Help for Dry Skin

Do you need help for dry skin?  It’s that time of year again – dry skin time.  When the air gets cold and dry, the wind whips at your face and you take shelter in a furnace-warmed house, unless you naturally have oily skin, you are liable to experience dry skin.  Keep your skin supple and moist by understanding dry skin and following some of the steps listed in this article.

Dry Skin

The technical term for abnormally dry skin is xerosis.  It is a very common skin condition and tends to get worse as we age.  It is often a temporary condition caused by irritation, use of harsh products or as is common in Illinois – the winter weather.  Dry skin is usually not a serious problem, and often can be remedied by the correct usage of skin care products and avoidance of irritants. It can be associated with other diseases and should be discussed with your physician if it is long-term and doesn’t respond to a change of products and habits.

Appearance of Dry Skin

Dry skin can appear flaky, rough, and sometimes scaly.  It can often times look irritated, red and inflamed.  Fine lines and wrinkles will look more pronounced.  Dry skin will feel tight, sometimes with itchiness and mild stinging.  Severely dry skin can crack and peel, sometimes with bleeding, with this severity being more typical on the hands and feet.

Help for Dry Skin

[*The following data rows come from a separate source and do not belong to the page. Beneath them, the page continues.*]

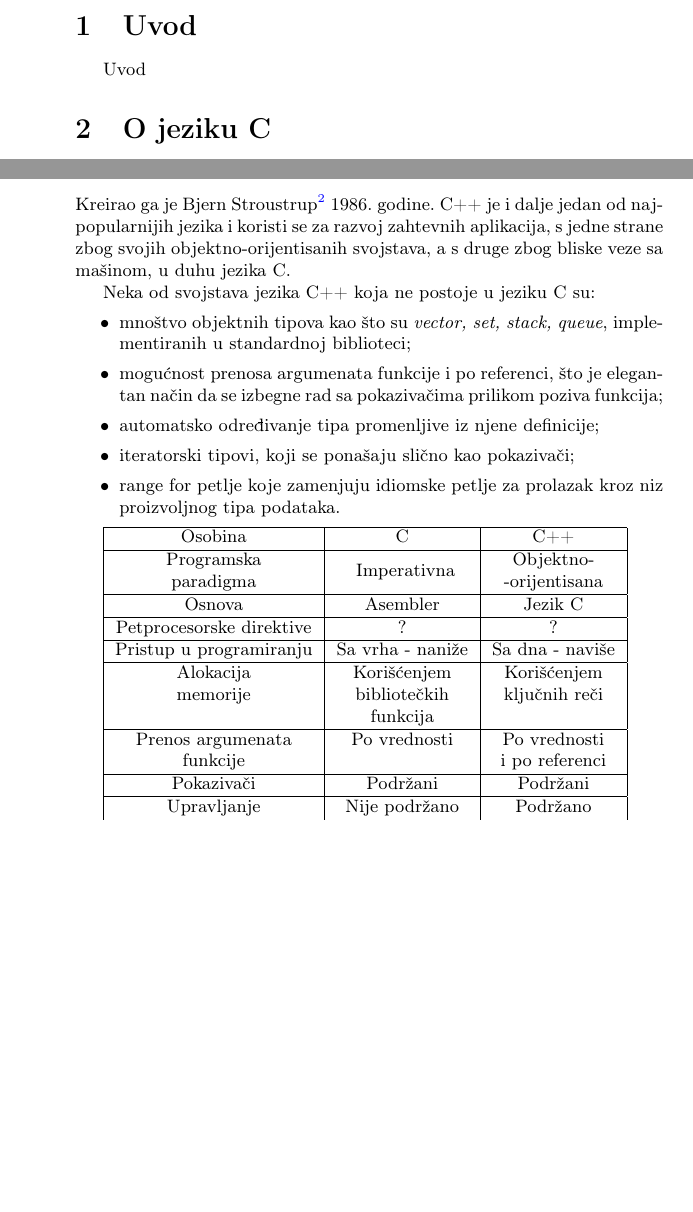
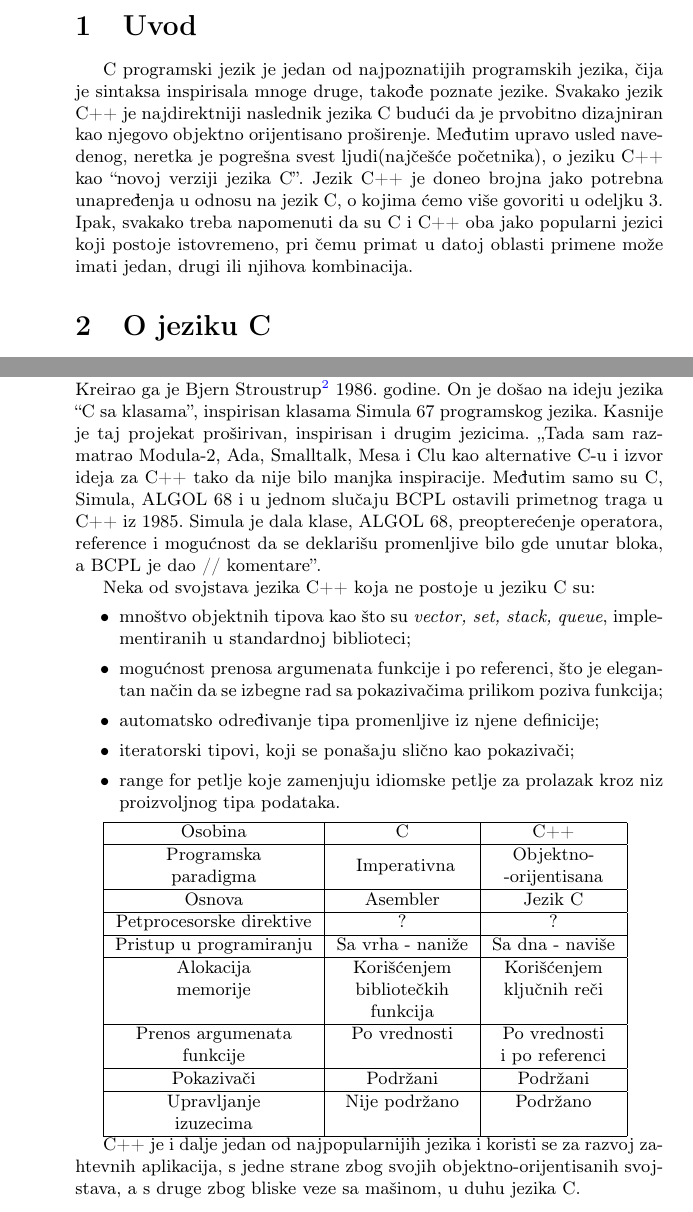
Before and after one commit to nikola-vladisavljevic/9_TNP2022, a LaTeX document (seminarski.tex): two parts of pages 2 and 3 of 6, joined at a grey line, cut so that both start at the same text, the shorter picture padded with empty space. Compiled offline with pdfLaTeX.

Commit message:
Dodat uvod i citat Stroustrupa
Dopisao uvod, dodao citat i malo promenio redosled u poglavlju 3.

```diff
--- a/seminarski.tex
+++ b/seminarski.tex
@@ -36,7 +36,7 @@ Programski jezici C i C++ imaju veliki broj sličnosti, od zajedničke sintakse
 
 \section{Uvod}
 \label{sec:uvod}
-Uvod
+C programski jezik je jedan od najpoznatijih programskih jezika, čija je sintaksa inspirisala mnoge druge, takođe poznate jezike. Svakako jezik C++ je najdirektniji naslednik jezika C budući da je prvobitno dizajniran kao njegovo objektno orijentisano proširenje. Međutim upravo usled navedenog, neretka je pogrešna svest ljudi(najčešće početnika), o jeziku C++ kao ``novoj verziji jezika C''. Jezik C++ je doneo brojna jako potrebna unapređenja u odnosu na jezik C, o kojima ćemo više govoriti u odeljku 3. Ipak, svakako treba napomenuti da su C i C++  oba jako popularni jezici koji postoje istovremeno, pri čemu primat u datoj oblasti primene može imati jedan, drugi ili njihova kombinacija.
 
 \section{O jeziku C}
 Programski jezik C je programski jezik opšte namene koji je 1972. godine razvio Denis Riči\footnote{Dennis Ritchie (1941--2011), američki informatičar}. C je jezik koji je bio namenjen prevashodno pisanju sistemskog softvera i to u okviru operativnog sistema Unix. C je danas prisutan na širokom spektru platformi -- od mikrokontrolera do superračunara.
@@ -49,7 +49,7 @@ Uprkos svojoj brzini i efikasnosti programski jezik C ima izvestan broj nedostat
 Neki od poznatijih zamerki na C su: način na koji se dinamički alocira memorija, koristeći {\em malloc} i {\em calloc}, koji može dovesti do curenja memorije ukoliko se ona ne oslobađa pravilno ili do pristupa delu memorije koji je već oslobođen što bi takođe dovelo do greske. Način na koji funkcionišu pokazivači takođe zna da bude problematičan i njihovo netačno korišćenje od strane programera može dovesti do korupcije memorije. Moguće je i da više pokazivača sadrže istu adresu i time program ne bude maksimalno optimizovan, kao što je slučaj u nekim drugim programskim jezicima. Kompajleri nisu od velike pomoći programeru i moguće je napraviti greške koje se mogu detektovati u fazi kompilacije, ali za to kompilator nije sposoban. Niske se čuvaju kao niz podataka tipa {\em char} sa terminirajućom nulom na kraju i njihovo korišćenje i obrada su veoma komplikovani i zahtevaju manipulaciju memorijom od strane programera. Ne postoji ništa što sprečava programera da piše neodrživ kod i istorijski se to dešavalo toliko često da postoje i takmičenja za pisanje što komplikovanijeg koda u programskom jeziku C. Objektno orijentisano programiranje takođe nije podržano u C-u kao i mnoge druge funkcionalnosti koje olakšavaju pisanje i održavanje koda (npr. introspekcija tipa).
 
 \section{Razlike između jezika C i C++}
-Najznačajniji direktni naslednik jezika C je jezik C++ koji se, u trenutku nastanka, mogao smatrati njegovim objektno-orijentisanim proširenjem. Kreirao ga je Bjern Stroustrup\footnote{Bjarne Stroustrup (1950), danski informatičar} 1986. godine. C++ je i dalje jedan od najpopularnijih jezika i koristi se za razvoj zahtevnih aplikacija, s jedne strane zbog svojih objektno-orijentisanih svojstava, a s druge zbog bliske veze sa mašinom, u duhu jezika C.
+Najznačajniji direktni naslednik jezika C je jezik C++ koji se, u trenutku nastanka, mogao smatrati njegovim objektno-orijentisanim proširenjem. Kreirao ga je Bjern Stroustrup\footnote{Bjarne Stroustrup (1950), danski informatičar} 1986. godine. On je došao na ideju jezika ``C sa klasama'', inspirisan klasama Simula 67 programskog jezika. Kasnije je taj projekat proširivan, inspirisan i drugim jezicima. \textquote{Tada sam razmatrao Modula-2, Ada, Smalltalk, Mesa i Clu kao alternative C-u i izvor ideja za C++ tako da nije bilo manjka inspiracije. Međutim samo su C, Simula, ALGOL 68 i u jednom slučaju BCPL ostavili primetnog traga u C++ iz 1985. Simula je dala klase, ALGOL 68, preopterećenje operatora, reference i mogućnost da se deklarišu promenljive bilo gde unutar bloka,   a BCPL je dao // komentare}.
 
 Neka od svojstava jezika C++ koja ne postoje u jeziku C su:
 \begin{itemize}
@@ -94,6 +94,8 @@ izuzecima & &\\
 \end{tabular}
 %\endgroup
 %}
+
+ C++ je i dalje jedan od najpopularnijih jezika i koristi se za razvoj zahtevnih aplikacija, s jedne strane zbog svojih objektno-orijentisanih svojstava, a s druge zbog bliske veze sa mašinom, u duhu jezika C.
 
 \subsection{Pristupi u programiranju}
 
```
Also changed, not shown: TNP_seminarski.pdf.
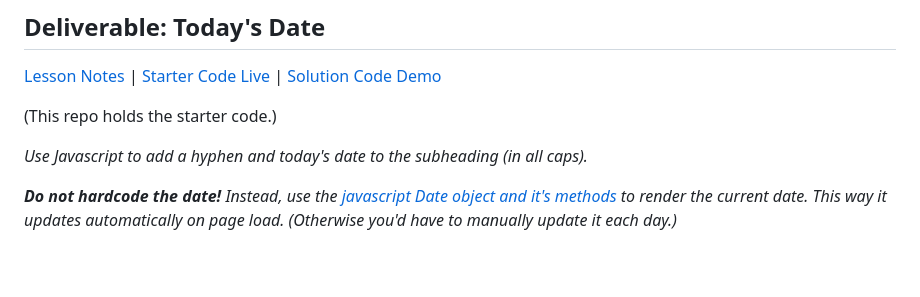
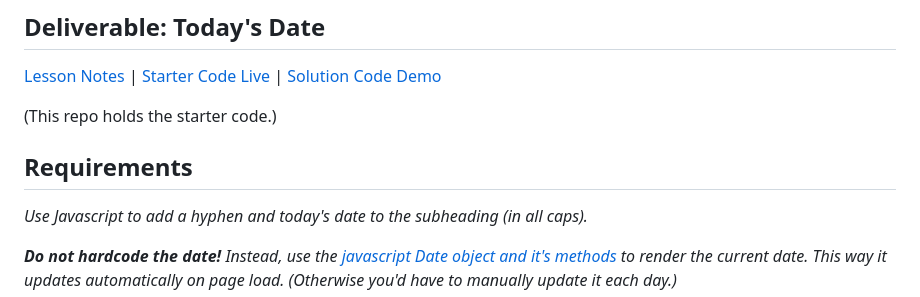
Before and after one commit to laurenperez/M1L8-dom-intro-wbp, a Markdown page: README.md, the part around the change. Drawn GitHub-style; blank space fills up the shorter version.

```diff
--- a/README.md
+++ b/README.md
@@ -16,6 +16,7 @@ You've been tasked with the job of updating the codebase so the current date aut
 
 (This repo holds the starter code.)
 
+## Requirements
 _Use Javascript to add a hyphen and today's date to the subheading (in all caps)._
 
 _**Do not hardcode the date!** Instead, use the [javascript Date object and it's methods](https://www.w3schools.com/jsref/jsref_obj_date.asp) to render the current date. This way it updates automatically on page load. (Otherwise you'd have to manually update it each day.)_
```
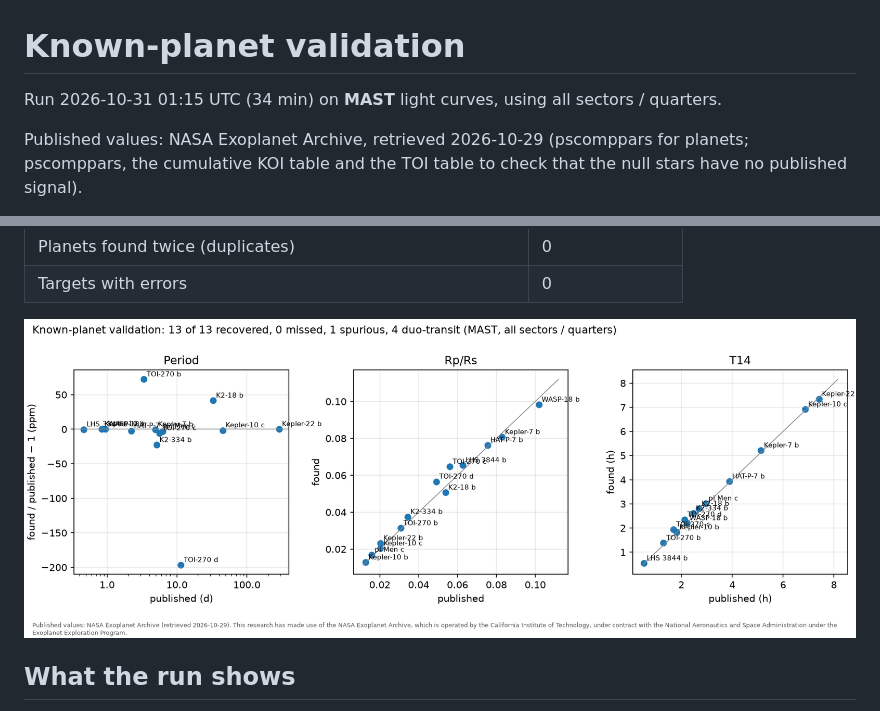
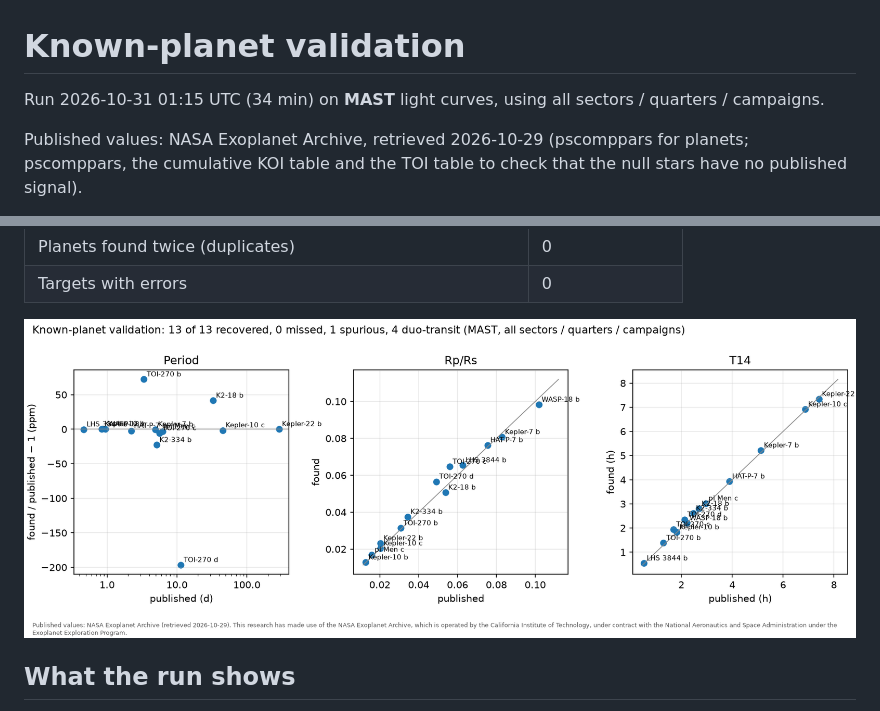
Before and after one commit to wingware-dev/transitory, a Markdown page: docs/validation/validation.md, 2 parts joined by grey strips. GitHub-like rendering; pictures changed too: docs/validation/summary.png.

```diff
--- a/docs/validation/validation.md
+++ b/docs/validation/validation.md
@@ -1,6 +1,6 @@
 # Known-planet validation
 
-Run 2026-10-31 01:15 UTC (34 min) on **MAST** light curves, using all sectors / quarters.
+Run 2026-10-31 01:15 UTC (34 min) on **MAST** light curves, using all sectors / quarters / campaigns.
 
 Published values: NASA Exoplanet Archive, retrieved 2026-10-29 (pscomppars for planets; pscomppars, the cumulative KOI table and the TOI table to check that the null stars have no published signal).
 
```
Also changed, not shown: docs/shots/07-validation.png, 2 other files.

  • Sleep with a humidifier.  One of the most common causes of dry skin is cold weather with low humidity, combined with hot dry heat from furnaces.  Even if you have a whole house humidifier, you will notice a big difference in your dry skin if you sleep with a tabletop one in your bedroom.  There are also a lot of essential oil diffusers available now that also humidify the air.  Try one of those and some of your favorite relaxational oils, such as lavender or a sleep blend for a great night’s sleep and hydrated skin.
  • Change up your products – The facial wash, serums and moisturizers that keep your skin supple and smooth during the summer might not be enough for the winter.  Consider changing to a cream or oil based cleanser that won’t strip the skin of natural oils.   If you use a toner, make sure it is not alcohol based.  There are many serums on the market designed to hold moisture in the skin.  Look for one with hyalauronic acid.  Now is a time when you might also have to decrease your use of retinols.   A richer moisturizer can also help.  One that not only adds moisture to the skin, but protects it from the cold and the wind.
  • Drink more water.  During the winter months, the more hydration you can get from all sources is going to help keep your body and skin hydrated.  Shoot for eight glasses each day, if not more.
  • Break a sweat – exercise will purge debris and oils from the pores, keeping your natural oils flowing.
  • Skip the long, hot showers and baths – Even though they really feel great in the winter, they will suck the moisture right out of your skin, making it dry, flaky and often times itchy.  Don’t use hot or cold water to wash your face – keep it lukewarm.  After you get out of the shower, apply lotions or oils to the skin immediately.
  • Cut back on at-home exfoliations.  Too much scrubbing can remove the moisture barrier from your skin.
  • Don’t cut back on monthly skin treatments – this is the time when your dry skin needs to be properly exfoliated so oils can be released and then treated immediately with the correct products to sooth and protect the skin from moisture loss.
  • Eat better – fruits, vegetables and and essential fatty oils will add moisture to the skin.  Some great choices are salmon, avocados, nuts and seeds, olive oil, spinach, canteloupe and  pinneaple.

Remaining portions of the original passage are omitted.